His work on communicating climate change began when he got an internship position at the UK Department for Environment Food and Rural Affairs, working as a researcher in their ‘adapting to climate change team’.
He remembers, as one of his first jobs, being asked to write a definition paper on ‘sustainable adaptation to climate change’ for the Sustainable Development Commission (SDC).
“‘Talk about an exercise in futility!’ I thought, if anyone didn’t need a paper from an over-enthusiastic, recent graduate about what constitutes ‘sustainable adaptation’ it was the highly-educated professionals at the SDC,” said Will.
From there, he worked in a couple of other policy-related jobs and then did a short stint at the Ecologist Magazine. He found that he enjoyed writing about environmental issues, and grappling with the challenge of presenting scientific work in an engaging way.

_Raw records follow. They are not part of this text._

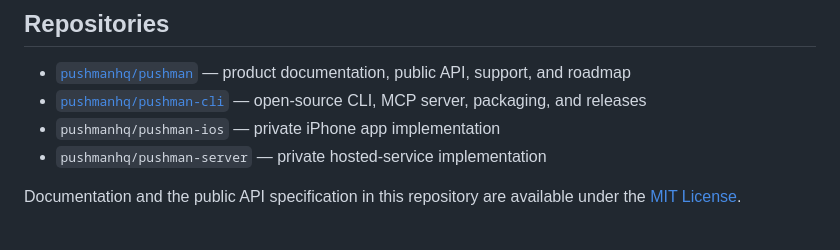
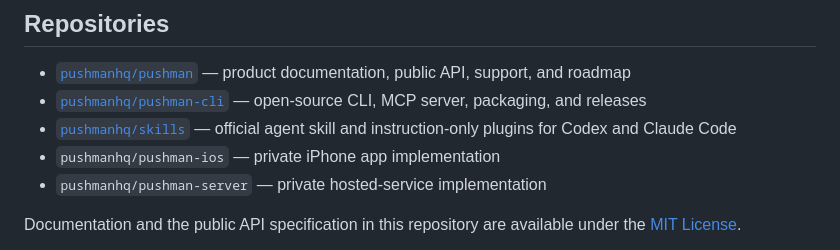
Before and after one commit to pushmanhq/pushman, a Markdown page: README.md, the part around one of its changes. GitHub-like rendering.

Commit message:
docs: Link the official Pushman skills repository

```diff
--- a/README.md
+++ b/README.md
@@ -67,6 +68,7 @@ Use [Support](SUPPORT.md) for product help and issue routing. Never post notific
 
 - [`pushmanhq/pushman`](https://github.com/pushmanhq/pushman) — product documentation, public API, support, and roadmap
 - [`pushmanhq/pushman-cli`](https://github.com/pushmanhq/pushman-cli) — open-source CLI, MCP server, packaging, and releases
+- [`pushmanhq/skills`](https://github.com/pushmanhq/skills) — official agent skill and instruction-only plugins for Codex and Claude Code
 - `pushmanhq/pushman-ios` — private iPhone app implementation
 - `pushmanhq/pushman-server` — private hosted-service implementation
 
```
Also changed, not shown: other parts of README.md (+1 -0 lines).
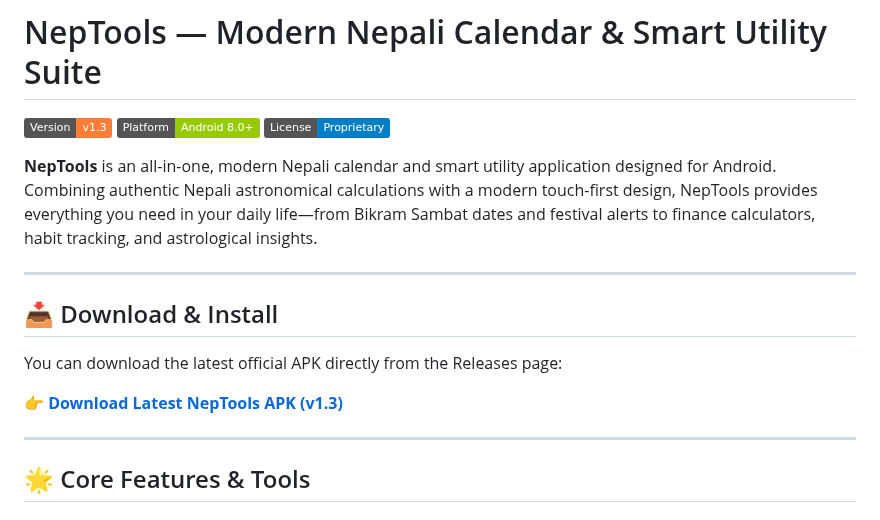
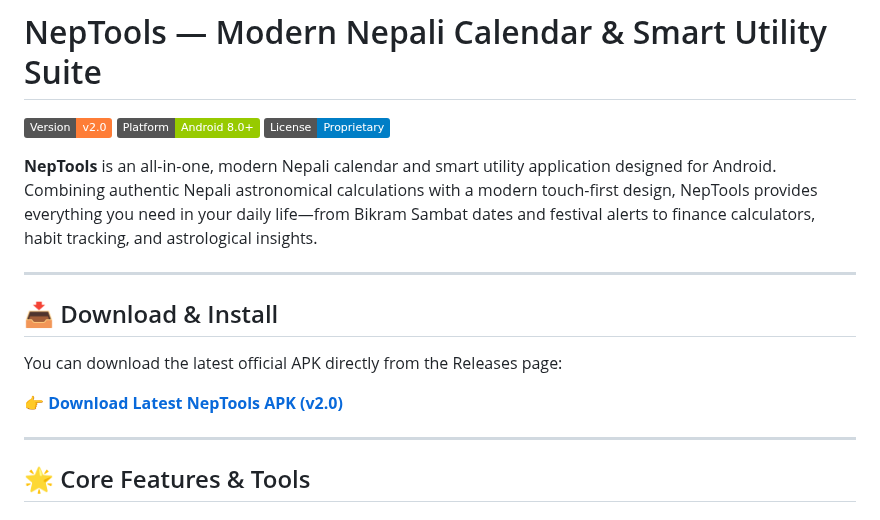
Before and after one commit to shubhambelbase/NepTools, a Markdown page: README.md, the part around the change. Rendered like a GitHub page; badges without logos.

Commit message:
NepTools v2.0 - Performance improvements and feature update

```diff
--- a/README.md
+++ b/README.md
@@ -1,6 +1,6 @@
 # NepTools — Modern Nepali Calendar & Smart Utility Suite
 
-[![Version](https://img.shields.io/badge/Version-v1.3-orange.svg)](https://github.com/shubhambelbase/NepTools/releases)
+[![Version](https://img.shields.io/badge/Version-v2.0-orange.svg)](https://github.com/shubhambelbase/NepTools/releases)
 [![Platform](https://img.shields.io/badge/Platform-Android%208.0%2B-green.svg)](https://github.com/shubhambelbase/NepTools)
 [![License](https://img.shields.io/badge/License-Proprietary-blue.svg)](https://github.com/shubhambelbase/NepTools)
 
@@ -12,7 +12,7 @@
 
 You can download the latest official APK directly from the Releases page:
 
-👉 **[Download Latest NepTools APK (v1.3)](https://github.com/shubhambelbase/NepTools/releases/latest)**
+👉 **[Download Latest NepTools APK (v2.0)](https://github.com/shubhambelbase/NepTools/releases/latest)**
 
 ---
 
```
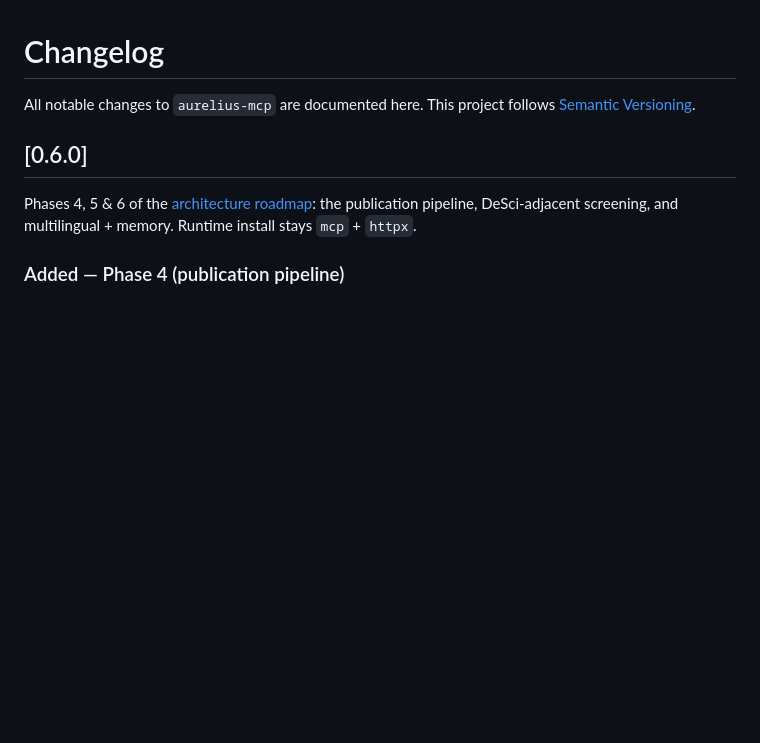
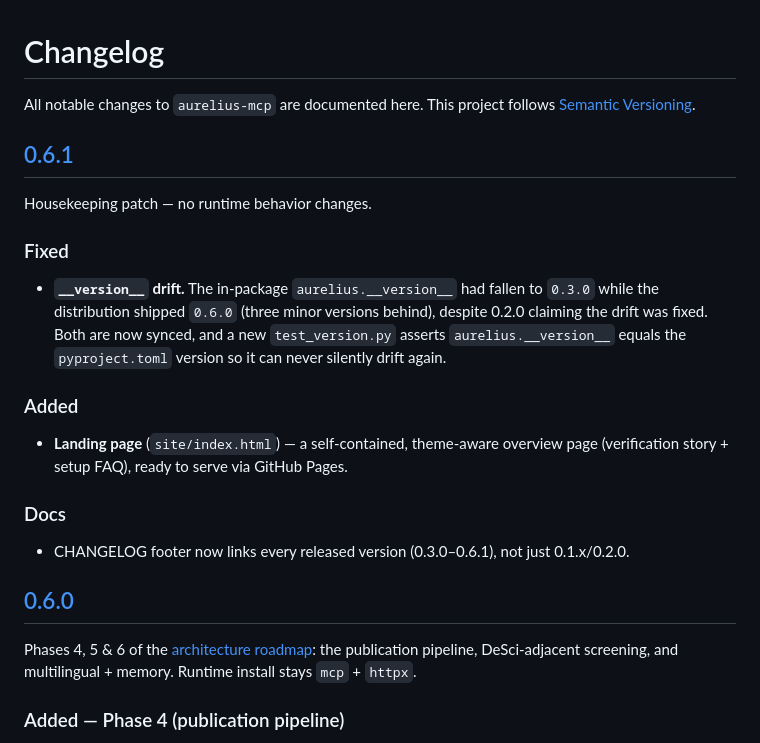
Before and after one commit to vibhorxpandey/Aurelius, a Markdown page: CHANGELOG.md, the part around one of its changes. Drawn GitHub-style; blank space fills up the shorter version.

Commit message:
docs: add 0.6.1 changelog entry and backfill footer links

```diff
--- a/CHANGELOG.md
+++ b/CHANGELOG.md
@@ -2,6 +2,24 @@
 
 All notable changes to `aurelius-mcp` are documented here. This project follows
 [Semantic Versioning](https://semver.org/).
+
+## [0.6.1]
+
+Housekeeping patch — no runtime behavior changes.
+
+### Fixed
+- **`__version__` drift.** The in-package `aurelius.__version__` had fallen to `0.3.0`
+  while the distribution shipped `0.6.0` (three minor versions behind), despite 0.2.0
+  claiming the drift was fixed. Both are now synced, and a new `test_version.py` asserts
+  `aurelius.__version__` equals the `pyproject.toml` version so it can never silently
+  drift again.
+
+### Added
+- **Landing page** (`site/index.html`) — a self-contained, theme-aware overview page
+  (verification story + setup FAQ), ready to serve via GitHub Pages.
+
+### Docs
+- CHANGELOG footer now links every released version (0.3.0–0.6.1), not just 0.1.x/0.2.0.
 
 ## [0.6.0]
 
```
Also changed, not shown: other parts of CHANGELOG.md (+5 -0 lines).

He continued his writing on resilience issues by setting up the Get Resilient website (www.getresilient.com) which he still manages today.
In 2011, Will took a job with Acclimatise, one of the few consulting firms in Europe that specialises exclusively in climate adaptation and resilience.
“It was through my work there that I became fully aware of how central communications is to the issue of climate change.”
Will has done a lot of work on climate change communications in urban contexts. He leads Acclimatise’s work on communication. They have given him a lot of freedom to explore this area of work, and the people are only just beginning to understand the potential of climate communications to drive change.
“In many ways, our collective failure to successfully tackle climate change is one of communication. Given my job – I would say that. But the science around climate change has been as certain as science gets for decades.” said Will.
Speaking about inclusiveness in communicating climate change resilience, Will thought that one of the most important questions that we need to ask is resilience for whom? This is where communications comes to the fore. For him, it’s not just a matter of raising awareness of climate change resilience, but we also need to create new forums for dialogues that allow for new voices to be heard on climate issues; voices that are too often ignored.
“I think that effective communications on climate issues can do a huge amount to move public opinion, and change policy.”
In building awareness on climate change resilience, said Will, there are many challenges, but above all we need to develop more communications on climate resilience that resonate with people who hold conservative values, or who are not necessarily archetypal ‘environmental activists’.
This means several things: changing the way we frame our messages, the stories we tell, and importantly accepting that sometimes we’re probably not the right people to deliver the message. We need to find trusted messengers to engage new audiences.
Recommended reading: Talking Climate: From Research to Practice in Public Engagement by Adam Corner and Jamie Clarke
Recommended documentary video: Dr Joanna Jordan’s short documentary, The Lived Experience of Climate Change